In this crowd, Prins, like his father, initially seems blessed. At one point he talks his way into a lucrative job as a management consultant in England, despite having no experience. When he gives this up to return to Sri Lanka in an attempt to make some sense of his life, he finds still more success in the corporate world. He has his own brilliant business idea, falls in love with a Vatunas granddaughter and eventually starts working with a Vatunas grandson.
At the same time, it is Prins who is the most tormented by the situation in his native land, who makes sardonic remarks about goon squads and the like. ''Sinhala kids, Tamil kids, it's all the same,'' he observes. ''Fodder for the politicos. On every side the rich are scheming and the rest are reeling.'' This consciousness, coupled with his natural drive and energy, makes the question of reconciling a desire for success in the world with an acknowledgment of that same world's glaring evils particularly pointed. Prins has, in a sense, already got his answer through his father's story: such a reconciliation is impossible. Yet he still has the optimism of youth. He cannot believe things aren't going to get better.

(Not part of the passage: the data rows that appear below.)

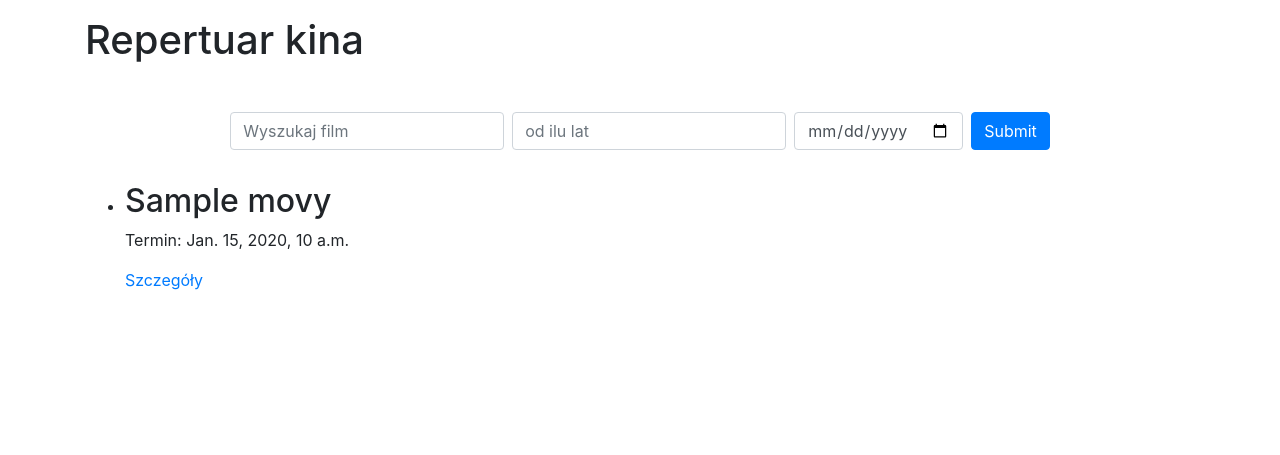
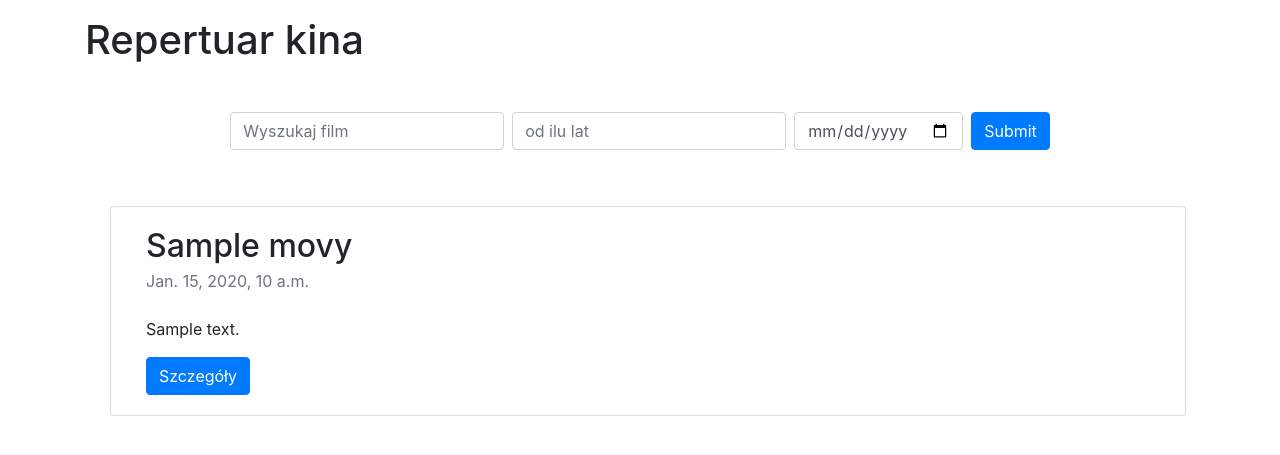
Before and after one commit to KSzostko/DjangoCinema, a Django app: page / in a window 1280 px wide. Shown: the part 56-511 px from the top of the page. Run offline with Django 3.2, Linux system fonts and the light colour scheme; tables that the repository leaves empty hold one stand-in row (values such as "Sample post").

Commit message:
styled senaces list in index

```diff
--- a/app/templates/app/index.html
+++ b/app/templates/app/index.html
@@ -20,13 +20,16 @@
             <button type="submit" class="btn btn-primary mb-2">Submit</button>
         </form>
 
-        <ul>
+        <ul class="row mt-5">
             {% for seance in seances %}
 
-                <li>
-                    <h2>{{ seance.movie.title }}</h2>
-                    <p>Termin: {{ seance.date }}</p>
-                    <a href="{% url 'seance_detail' pk=seance.pk %}">Szczegóły</a>
+                <li class="col card mr-4">
+                    <div class="card-body">
+                        <h2 class="card-title mb-1">{{ seance.movie.title }}</h2>
+                        <span class="card-subtitle text-muted">{{ seance.date }}</span>
+                        <p class="card-text mt-4">{{ seance.movie.description }}</p>
+                        <a class="btn btn-primary" href="{% url 'seance_detail' pk=seance.pk %}">Szczegóły</a>
+                    </div>
                 </li>
 
             {% endfor %}
```
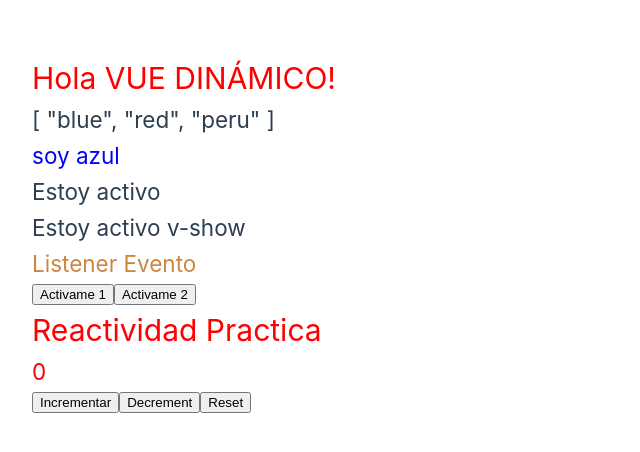
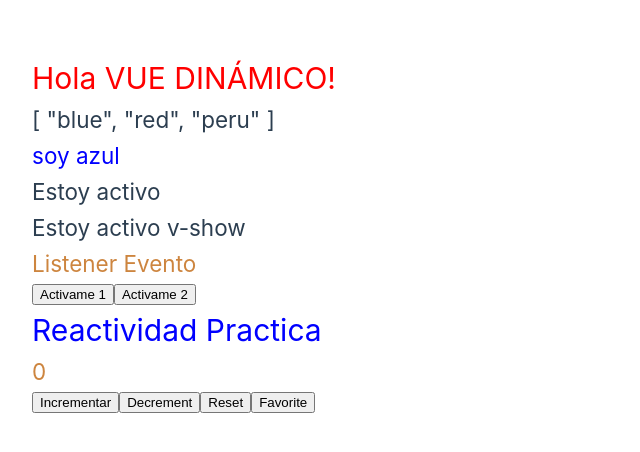
Before and after one commit to JoahanVillalobos/Capacitacion_Vue, a Vue app: page / in a window 1280 px wide. Shown: the part 166-618 px from the top of the page, without its empty margins (0-640 px from the left). Built offline with nearby package versions, Linux system fonts and the light colour scheme.

Commit message:
feature (App.vue): :sparkles: Add favorite button

```diff
--- a/src/App.vue
+++ b/src/App.vue
@@ -1,10 +1,11 @@
 <script setup>
-import { ref } from 'vue'
+import { ref, computed } from 'vue'
 const name = 'Vue dinámico'
 const listener = "Listener Evento"
 const arrayColores = ["blue", "red", "peru"]
 const activo = true
 const counter = ref(0)
+const favNumber = ref([])
 
 // metodo = methods
 const handleClick = () => {
@@ -19,6 +20,22 @@ const decrement = () => {
 }
 const reset = () => {
   counter.value = 0
+}
+
+const classCounter = computed(() => {
+  if (counter.value === 0) {
+    return "zero";
+  }
+  return counter.value > 0 ? "positive" : "negative"
+})
+
+const favorite = computed(() => {
+  const number = favNumber.value.find((num) => num === counter.value);
+  return number || number === 0;
+})
+
+const addFavorite = () => {
+  favNumber.value.push(counter.value)
 }
 
 
@@ -37,11 +54,17 @@ const reset = () => {
   <button v-on:click="handleClick">Activame 1</button>
   <button @click="handleClick">Activame 2</button>
 
-  <h1 :style="`color: ${arrayColores[1]}`">Reactividad Practica</h1>
-  <h2 :class="counter > 0 ? 'positivo' : 'negativo'">{{ counter }}</h2>
+  <h1 :style="`color: ${arrayColores[0]}`">Reactividad Practica</h1>
+  <h2 :class="classCounter">{{ counter }}</h2>
   <button @:click="increment">Incrementar</button>
   <button @:click="decrement">Decrement</button>
   <button @:click="reset">Reset</button>
+  <button :disabled="favorite" @:click="addFavorite">Favorite</button>
+  <ul>
+    <li v-for="(item, index) in favNumber" :key="index">
+      {{ item }}
+    </li>
+  </ul>
 </template>
 
 <style>
@@ -49,11 +72,15 @@ h1 {
   color: red;
 }
 
-.positivo {
+.positive {
   color: #23f323;
 }
 
-.negativo {
+.negative {
   color: #ff0000;
 }
+
+.zero {
+  color: #cd853f;
+}
 </style>
```
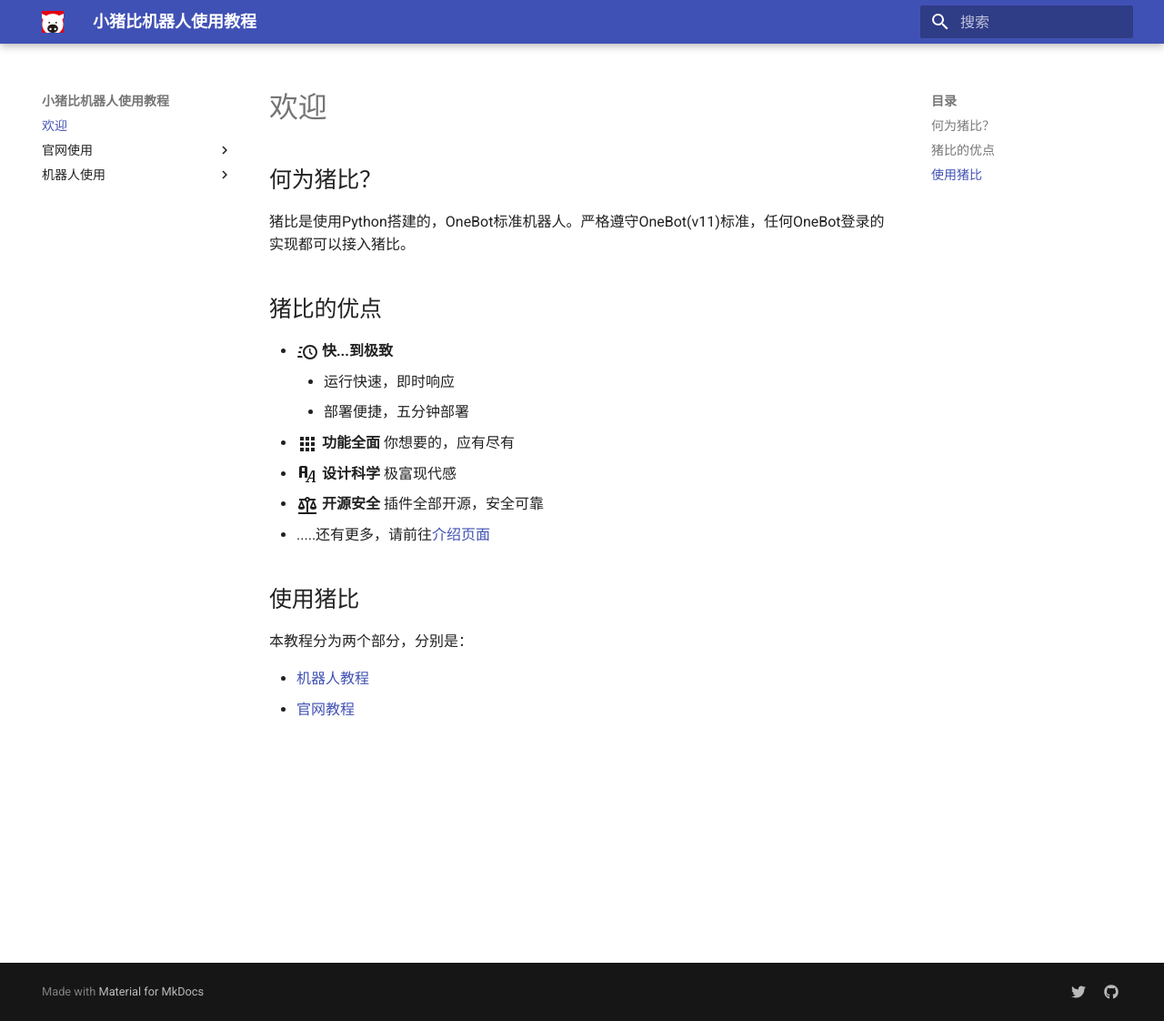
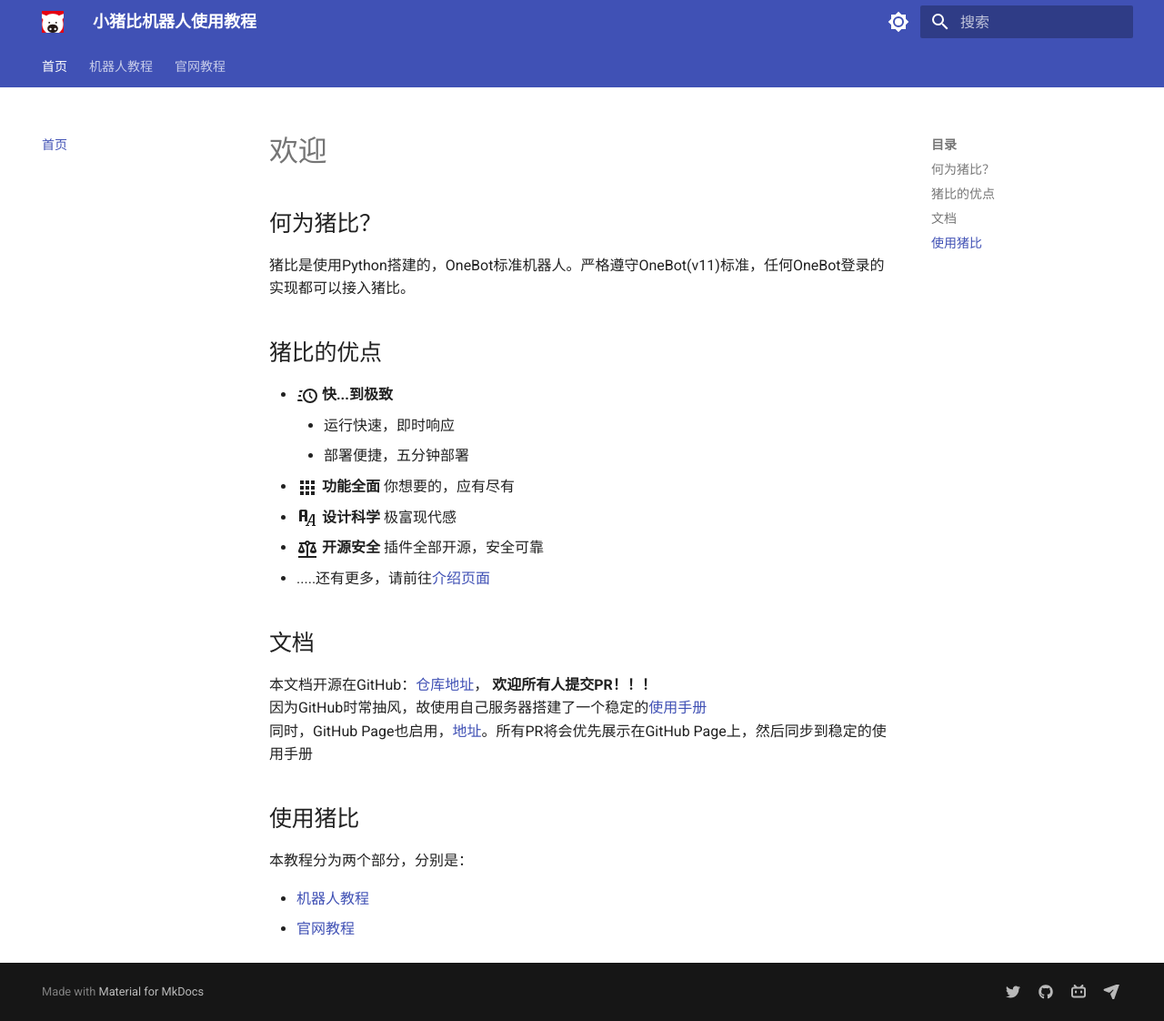
Before and after one commit to Gingmzmzx/PigBotFrameworkUserDocs, an MkDocs documentation site: the page built from docs/index.md, in a window 1280 px wide and 1122 px high. Shown: the whole window at 91% size. Built offline with MkDocs 1.6.1 and Material for MkDocs 9.7.7, drawn with Linux system fonts in a browser that asks for light colours.

Commit message:
更新README

```diff
--- a/docs/index.md
+++ b/docs/index.md
@@ -12,8 +12,13 @@
 -   :material-scale-balance:{ .lg .middle } __开源安全__ 插件全部开源，安全可靠
 -   .....还有更多，请前往[介绍页面](https://qqbot.xzy.center)
 
+## 文档
+本文档开源在GitHub：[仓库地址](https://github.com/Gingmzmzx/PigBotFrameworkUserDocs)， **欢迎所有人提交PR！！！**
+因为GitHub时常抽风，故使用自己服务器搭建了一个稳定的[使用手册](https://userdocqb.xzy.center)
+同时，GitHub Page也启用，[地址](https://gingmzmzx.github.io/PigBotFrameworkUserDocs/)。所有PR将会优先展示在GitHub Page上，然后同步到稳定的使用手册
+
 ## 使用猪比
 本教程分为两个部分，分别是：
 
-* [机器人教程](/机器人使用)
-* [官网教程](/官网使用)
+* [机器人教程](bot)
+* [官网教程](website)
--- a/mkdocs.yml
+++ b/mkdocs.yml
@@ -4,14 +4,50 @@ theme:
   language: zh
   logo: logo.png
   features:
-    - announce.dismiss
+    - navigation.instant   #- header.autohide  #自动隐藏
+    - announce.dismiss   #呈现可标记为由用户读取的临时公告，可以包含一个用于取消当前公告的按钮
+    - navigation.tracking   #地址栏中的 URL 将自动更新为在目录中突出显示的活动锚点
+    - navigation.tabs   #顶级部分将呈现在上面视口标题下方的菜单层中，但在移动设备上保持原样
+    #- navigation.tabs.sticky    #启用粘性选项卡后，导航选项卡将锁定在标题下方，并在向下滚动时始终保持可见
+    #- navigation.sections   #启用部分后，顶级部分在边栏中呈现为1220px以上视口的组，但在移动设备上保持原样
+    - navigation.top   # 返回顶部的按钮 在上滑时出现
+    - search.suggest   # 搜索输入一些字母时推荐补全整个单词
+    - search.highlight   # 搜索出的文章关键词加入高亮
+    - navigation.expand   # 打开Tab时左侧目录全部展开
+    #- navigation.indexes   #启用节索引页后，可以将文档直接附加到节
+    - search.share   #搜索分享按钮
+
+  palette:
+
+    # Palette toggle for light mode
+    - scheme: default
+      toggle:
+        icon: material/brightness-7
+        name: Switch to dark mode
+
+    # Palette toggle for dark mode
+    - scheme: slate
+      toggle:
+        icon: material/brightness-4
+        name: Switch to light mode
+nav:
+  - 首页: index.md  #.md文件的相对路径
+  - 机器人教程:
+    - 基本使用: bot/index.md
+    - 群聊管理: bot/group.md
+  - 官网教程:
+    - Index: website/index.md
 
 extra:
   social:
     - icon: fontawesome/brands/twitter
       link: https://twitter.com/Gingmzmzx
     - icon: fontawesome/brands/github
-      link: https://github.com/PigBotFrameworkPlugins
+      link: https://github.com/Gingmzmzx/PigBotFrameworkUserDocs
+    - icon: fontawesome/brands/bilibili
+      link: https://space.bilibili.com/227711953
+    - icon: fontawesome/solid/paper-plane
+      link: https://t.me/gingmzmzx
 
 markdown_extensions:
 
```
Also changed, not shown: README.md (+4 -0 lines), docs/bot/group.md (renamed from docs/机器人使用/group.md), docs/bot/index.md (renamed from docs/机器人使用/index.md), docs/website/index.md (added), site/404.html, site/bot/group/index.html, site/bot/index.html, site/index.html, site/search/search_index.json, site/website/index.html, 1 other file.
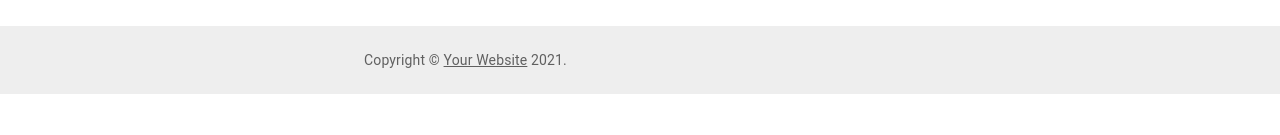
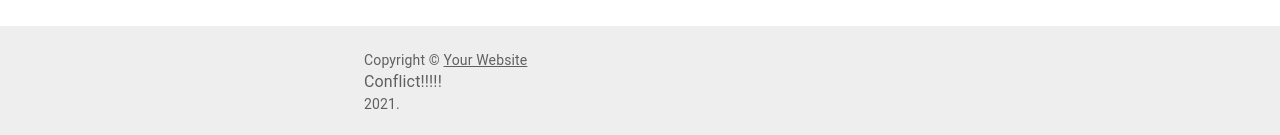
Before and after one commit to UIUC-CS411-3NF/newbie-foodie-webapp, a React (Create React App) app: page / in a window 1280 px wide. Shown: the part 729-864 px from the top of the page. Before the commit the page ends 823 px from the top, so only its background shows below. Built offline with nearby package versions, Linux system fonts and the light colour scheme; no server answers.

Commit message:
On purpose

```diff
--- a/src/Layout/Footer.js
+++ b/src/Layout/Footer.js
@@ -12,6 +12,11 @@ function Copyright() {
       <Link color="inherit" href="https://mui.com/">
         Your Website
       </Link>
+      <Box>
+        <Typography>
+          Conflict!!!!!
+        </Typography>
+      </Box>
       {' '}
       {new Date().getFullYear()}
       .
```
Also changed, not shown: 1 other file (tests, documents, lock files or other folders).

''The Sandglass'' is very different from Gunesekera's first novel, ''Reef,'' which was a finalist for Britain's Booker Prize. A relatively limited, unified, faux-naif story about a cook in a wealthy household, ''Reef'' has some of the most mouthwatering food writing I have ever read. The new novel is often as successful on the sentence-to-sentence level. Take this passage, when Chip is rooting about his house, trying to find some Champagne for a celebration: ''The cellar was brimming with junk. I found the bottle in the well of a dead VW wheel, as I had suspected. It was cold. The doorbell rang while I was still rummaging, seized by a need to find a screwdriver I had once lost down there.''
''Reef'' is in some ways the more competent book. It has no awkward transitions or irritating digressions. It doesn't require two family trees to help keep the characters straight. ''The Sandglass'' may simply have too much crammed into too small a space. But there is no doubt that this is an important novel, and I would rather read it than many more timid works. It pesters, it cross-pollinates, it lingers. Early on, Chip says that he ''wouldn't know what was going on anywhere in the best of times.'' At the novel's end, although he is the only one left to put everything together, finally he cannot. His chilling explanation: ''I wanted to live in hope as much as in truth.''
17 January 1999